▸ What needs to be done
Search the records for the word "claims" and report each line that has it.

Content revision data:
____________
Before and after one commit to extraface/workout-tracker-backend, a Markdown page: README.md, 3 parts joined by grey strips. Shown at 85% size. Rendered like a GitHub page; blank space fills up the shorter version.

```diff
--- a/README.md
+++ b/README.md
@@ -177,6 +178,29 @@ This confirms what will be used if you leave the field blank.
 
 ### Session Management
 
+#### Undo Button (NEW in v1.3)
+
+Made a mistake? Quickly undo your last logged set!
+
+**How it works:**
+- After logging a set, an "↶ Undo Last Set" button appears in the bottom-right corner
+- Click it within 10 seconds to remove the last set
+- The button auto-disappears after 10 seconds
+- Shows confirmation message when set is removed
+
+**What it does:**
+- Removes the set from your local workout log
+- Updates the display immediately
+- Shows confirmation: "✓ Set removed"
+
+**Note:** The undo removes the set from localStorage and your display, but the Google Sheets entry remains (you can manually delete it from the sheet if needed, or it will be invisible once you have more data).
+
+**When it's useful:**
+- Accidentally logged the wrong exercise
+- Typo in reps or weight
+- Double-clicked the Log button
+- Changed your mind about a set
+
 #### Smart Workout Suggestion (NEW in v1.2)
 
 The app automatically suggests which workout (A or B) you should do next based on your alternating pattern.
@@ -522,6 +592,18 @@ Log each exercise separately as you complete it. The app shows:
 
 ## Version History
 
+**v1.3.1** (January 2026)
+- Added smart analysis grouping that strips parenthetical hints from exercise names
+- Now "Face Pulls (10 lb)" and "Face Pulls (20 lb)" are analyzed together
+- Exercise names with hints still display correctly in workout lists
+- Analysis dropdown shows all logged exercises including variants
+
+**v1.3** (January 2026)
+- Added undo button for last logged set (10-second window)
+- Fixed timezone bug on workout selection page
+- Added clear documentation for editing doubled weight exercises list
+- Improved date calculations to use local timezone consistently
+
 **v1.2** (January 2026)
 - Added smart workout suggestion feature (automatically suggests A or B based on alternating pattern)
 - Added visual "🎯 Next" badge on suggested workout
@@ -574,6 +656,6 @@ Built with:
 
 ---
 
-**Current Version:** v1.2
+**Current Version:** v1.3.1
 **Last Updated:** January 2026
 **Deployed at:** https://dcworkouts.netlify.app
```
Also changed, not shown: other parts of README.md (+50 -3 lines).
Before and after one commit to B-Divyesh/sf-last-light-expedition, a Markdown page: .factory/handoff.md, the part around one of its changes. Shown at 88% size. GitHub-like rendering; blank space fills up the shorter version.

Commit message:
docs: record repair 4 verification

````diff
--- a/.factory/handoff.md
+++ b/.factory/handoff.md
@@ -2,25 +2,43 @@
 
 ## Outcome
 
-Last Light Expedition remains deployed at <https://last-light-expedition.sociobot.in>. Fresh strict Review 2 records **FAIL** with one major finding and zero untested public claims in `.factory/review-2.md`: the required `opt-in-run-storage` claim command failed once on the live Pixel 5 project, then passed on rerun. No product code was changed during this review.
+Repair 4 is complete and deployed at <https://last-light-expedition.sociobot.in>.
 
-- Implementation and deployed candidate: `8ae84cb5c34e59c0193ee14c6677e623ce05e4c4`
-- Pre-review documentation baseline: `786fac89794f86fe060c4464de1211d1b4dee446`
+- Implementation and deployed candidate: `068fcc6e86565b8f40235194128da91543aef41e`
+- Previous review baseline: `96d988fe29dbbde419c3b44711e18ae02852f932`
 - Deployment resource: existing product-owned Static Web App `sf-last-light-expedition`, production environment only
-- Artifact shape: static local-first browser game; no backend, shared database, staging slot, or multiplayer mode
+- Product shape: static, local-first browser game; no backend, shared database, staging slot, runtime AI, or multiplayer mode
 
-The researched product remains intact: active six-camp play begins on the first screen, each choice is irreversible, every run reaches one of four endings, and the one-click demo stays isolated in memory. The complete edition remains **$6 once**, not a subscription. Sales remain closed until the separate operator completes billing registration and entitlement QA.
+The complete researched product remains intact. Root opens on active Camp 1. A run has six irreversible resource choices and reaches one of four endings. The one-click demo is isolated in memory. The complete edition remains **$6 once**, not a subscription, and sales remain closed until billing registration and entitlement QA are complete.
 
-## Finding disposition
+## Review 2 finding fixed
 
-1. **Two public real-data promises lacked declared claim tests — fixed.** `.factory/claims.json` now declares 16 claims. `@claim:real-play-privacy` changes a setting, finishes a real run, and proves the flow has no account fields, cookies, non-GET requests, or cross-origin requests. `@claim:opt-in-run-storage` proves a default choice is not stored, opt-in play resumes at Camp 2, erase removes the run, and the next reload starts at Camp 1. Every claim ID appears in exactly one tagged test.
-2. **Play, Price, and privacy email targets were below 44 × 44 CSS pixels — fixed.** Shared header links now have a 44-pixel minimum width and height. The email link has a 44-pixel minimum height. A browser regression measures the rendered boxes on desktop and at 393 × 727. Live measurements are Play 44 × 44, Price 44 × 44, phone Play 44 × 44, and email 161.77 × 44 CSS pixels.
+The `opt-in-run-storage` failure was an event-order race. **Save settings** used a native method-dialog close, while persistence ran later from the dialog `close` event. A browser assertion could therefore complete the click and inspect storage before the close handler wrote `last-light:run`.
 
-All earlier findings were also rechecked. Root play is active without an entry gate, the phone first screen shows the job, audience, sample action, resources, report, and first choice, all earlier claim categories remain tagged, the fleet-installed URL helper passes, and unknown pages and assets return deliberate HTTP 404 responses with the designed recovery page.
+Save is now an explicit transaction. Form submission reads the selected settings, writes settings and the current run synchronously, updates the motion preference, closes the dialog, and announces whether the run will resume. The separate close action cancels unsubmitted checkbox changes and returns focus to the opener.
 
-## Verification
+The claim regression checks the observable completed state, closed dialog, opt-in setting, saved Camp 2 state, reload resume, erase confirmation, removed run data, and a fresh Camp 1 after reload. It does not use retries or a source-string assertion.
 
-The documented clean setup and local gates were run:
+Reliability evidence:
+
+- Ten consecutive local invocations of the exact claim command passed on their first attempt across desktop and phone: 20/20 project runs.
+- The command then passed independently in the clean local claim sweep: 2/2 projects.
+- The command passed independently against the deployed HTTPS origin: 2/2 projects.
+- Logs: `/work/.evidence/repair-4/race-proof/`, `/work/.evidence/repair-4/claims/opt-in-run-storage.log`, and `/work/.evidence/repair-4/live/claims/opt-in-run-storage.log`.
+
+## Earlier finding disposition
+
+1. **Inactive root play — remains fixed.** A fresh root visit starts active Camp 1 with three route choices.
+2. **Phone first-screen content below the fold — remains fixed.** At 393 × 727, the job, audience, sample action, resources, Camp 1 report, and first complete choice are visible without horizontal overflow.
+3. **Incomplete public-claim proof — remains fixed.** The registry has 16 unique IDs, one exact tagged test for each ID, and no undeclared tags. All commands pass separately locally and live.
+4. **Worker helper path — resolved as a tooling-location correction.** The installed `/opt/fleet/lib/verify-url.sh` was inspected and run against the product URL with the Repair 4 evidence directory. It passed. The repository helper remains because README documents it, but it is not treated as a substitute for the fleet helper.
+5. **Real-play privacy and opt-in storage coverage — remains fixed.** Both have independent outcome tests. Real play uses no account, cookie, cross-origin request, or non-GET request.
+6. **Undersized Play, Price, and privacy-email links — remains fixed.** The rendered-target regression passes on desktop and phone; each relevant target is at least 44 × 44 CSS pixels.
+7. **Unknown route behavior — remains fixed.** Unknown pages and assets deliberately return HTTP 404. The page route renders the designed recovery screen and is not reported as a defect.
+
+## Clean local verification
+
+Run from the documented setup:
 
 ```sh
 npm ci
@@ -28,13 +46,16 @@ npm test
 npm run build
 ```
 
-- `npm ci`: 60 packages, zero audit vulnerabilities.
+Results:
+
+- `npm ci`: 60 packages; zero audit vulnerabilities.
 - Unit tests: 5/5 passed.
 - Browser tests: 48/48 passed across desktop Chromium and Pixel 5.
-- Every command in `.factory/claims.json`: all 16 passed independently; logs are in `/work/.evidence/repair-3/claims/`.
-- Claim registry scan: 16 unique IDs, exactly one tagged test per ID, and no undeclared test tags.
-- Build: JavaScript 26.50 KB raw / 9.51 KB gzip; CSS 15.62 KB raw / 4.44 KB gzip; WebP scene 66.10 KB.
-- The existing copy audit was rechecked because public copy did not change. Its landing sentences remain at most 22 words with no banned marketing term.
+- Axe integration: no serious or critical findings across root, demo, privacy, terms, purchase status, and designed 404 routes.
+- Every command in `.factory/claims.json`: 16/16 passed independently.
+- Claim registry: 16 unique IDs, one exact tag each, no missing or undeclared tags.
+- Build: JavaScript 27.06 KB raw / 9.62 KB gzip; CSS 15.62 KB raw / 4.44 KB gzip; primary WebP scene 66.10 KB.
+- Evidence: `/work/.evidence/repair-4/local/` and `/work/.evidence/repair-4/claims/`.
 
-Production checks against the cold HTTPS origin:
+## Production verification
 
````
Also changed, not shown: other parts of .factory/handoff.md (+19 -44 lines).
____________
▸ Result below
-Last Light Expedition remains deployed at <https://last-light-expedition.sociobot.in>. Fresh strict Review 2 records **FAIL** with one major finding and zero untested public claims in `.factory/review-2.md`: the required `opt-in-run-storage` claim command failed once on the live Pixel 5 project, then passed on rerun. No product code was changed during this review.
-1. **Two public real-data promises lacked declared claim tests — fixed.** `.factory/claims.json` now declares 16 claims. `@claim:real-play-privacy` changes a setting, finishes a real run, and proves the flow has no account fields, cookies, non-GET requests, or cross-origin requests. `@claim:opt-in-run-storage` proves a default choice is not stored, opt-in play resumes at Camp 2, erase removes the run, and the next reload starts at Camp 1. Every claim ID appears in exactly one tagged test.
+- Logs: `/work/.evidence/repair-4/race-proof/`, `/work/.evidence/repair-4/claims/opt-in-run-storage.log`, and `/work/.evidence/repair-4/live/claims/opt-in-run-storage.log`.
-- Every command in `.factory/claims.json`: all 16 passed independently; logs are in `/work/.evidence/repair-3/claims/`.
+- Every command in `.factory/claims.json`: 16/16 passed independently.
+- Evidence: `/work/.evidence/repair-4/local/` and `/work/.evidence/repair-4/claims/`.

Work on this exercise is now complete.